Месяц май. Митино - мой рай.  (в Ландшафтный парк Митино)

Месяц май. Митино - мой рай. (в Ландшафтный парк Митино)

art-through-the-ages:

Athena, Herakles, and Atlas with the apples of the Hesperides, metope from the Temple of Zeus, Olympia, Greece, ca. 470-456 B.C. Marble, approx. 5’ 3” high. Archeological Museum, Olympia.

art-through-the-ages:

Athena, Herakles, and Atlas with the apples of the Hesperides, metope from the Temple of Zeus, Olympia, Greece, ca. 470-456 B.C. Marble, approx. 5’ 3” high. Archeological Museum, Olympia.

(via clau-clau-claudius)

classic-art:

Venus in the Grotto
Koloman Moser, c. 1914

classic-art:

Venus in the Grotto

Koloman Moser, c. 1914

mishasmoans:

MYTHOLOGY MEME: [1/? Characters]
Icarus

In Greek mythology, Icarus (the Latin spelling, conventionally adopted in English; Ancient Greek: Ἴκαρος, Íkaros, Etruscan: Vikare[1]) is the son of the master craftsman Daedalus. Often depicted in art, Icarus and his father attempt to escape from Crete by means of wings that his father constructed from feathers and wax. Icarus’ father warns him first of complacency and then of hubris, asking that he fly neither too low nor too high, because the sea’s dampness would clog or the sun’s heat would melt his wings. Icarus ignored instructions not to fly too close to the sun, and the melting wax caused him to fall into the sea where he drowned.

mishasmoans:

MYTHOLOGY MEME: [1/? Characters]

Icarus

In Greek mythology, Icarus (the Latin spelling, conventionally adopted in English; Ancient Greek: Ἴκαρος, Íkaros, Etruscan: Vikare[1]) is the son of the master craftsman Daedalus. Often depicted in art, Icarus and his father attempt to escape from Crete by means of wings that his father constructed from feathers and wax. Icarus’ father warns him first of complacency and then of hubris, asking that he fly neither too low nor too high, because the sea’s dampness would clog or the sun’s heat would melt his wings. Icarus ignored instructions not to fly too close to the sun, and the melting wax caused him to fall into the sea where he drowned.

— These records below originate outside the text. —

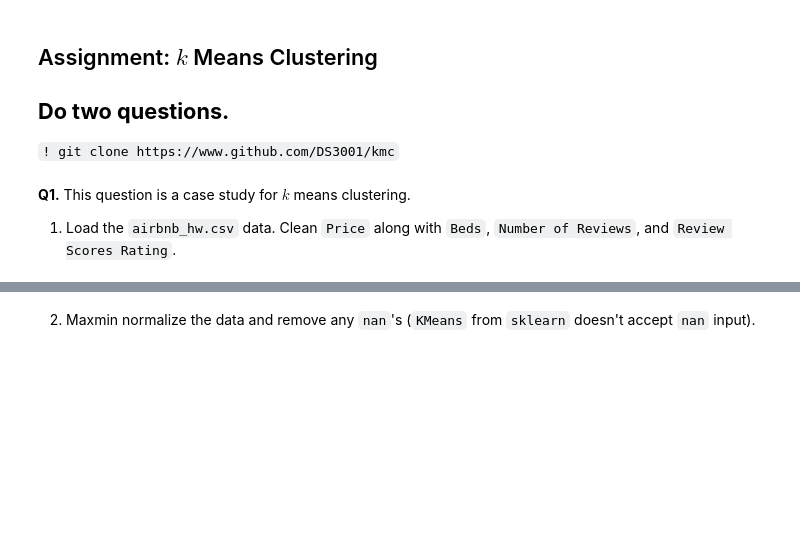
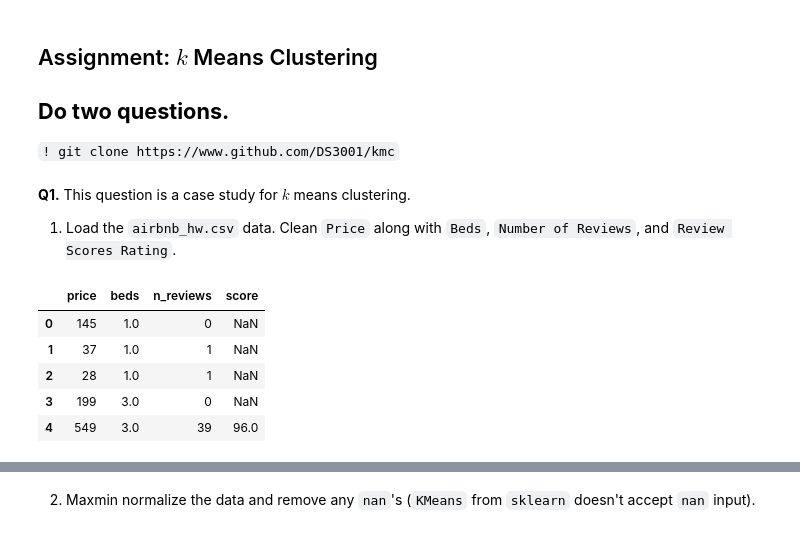
Before and after one commit to Nehach73/DS3001, a Jupyter notebook: assignment_kmc.ipynb, the cells around one changed output, grey strips where cells are left out. Saved outputs shown, nothing was run; the diff lists cells and outputs as text; code cells hidden in the pictures; blank space fills up the shorter version.

```diff
--- a/assignment_kmc.ipynb
+++ b/assignment_kmc.ipynb
@@ -10,3 +12,20 @@
 **Q1.** This question is a case study for $k$ means clustering.
 
 1. Load the `airbnb_hw.csv` data. Clean `Price` along with `Beds`, `Number of Reviews`, and `Review Scores Rating`.
+# %%
+## Loading data
+df = pd.read_csv('/content/airbnb_hw.csv')
+df['price'] = df['Price']
+df['beds'] = df['Beds']
+df['n_reviews'] = df['Number Of Reviews']
+df['score'] = df['Review Scores Rating']
+
+df = df.loc[:,['price','beds','n_reviews','score']]
+df.head()
+# %% [output]
+|  | price | beds | n_reviews | score |
+| 0 | 145 | 1.0 | 0 | NaN |
+| 1 | 37 | 1.0 | 1 | NaN |
+| 2 | 28 | 1.0 | 1 | NaN |
+| 3 | 199 | 3.0 | 0 | NaN |
+| 4 | 549 | 3.0 | 39 | 96.0 |
```
Also changed, not shown: parts of 10 cells of this notebook.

(Source: mishasmoans, via clau-clau-claudius)

classic-art:

The Turn of the Tide
John McKirdy Duncan

classic-art:

The Turn of the Tide

John McKirdy Duncan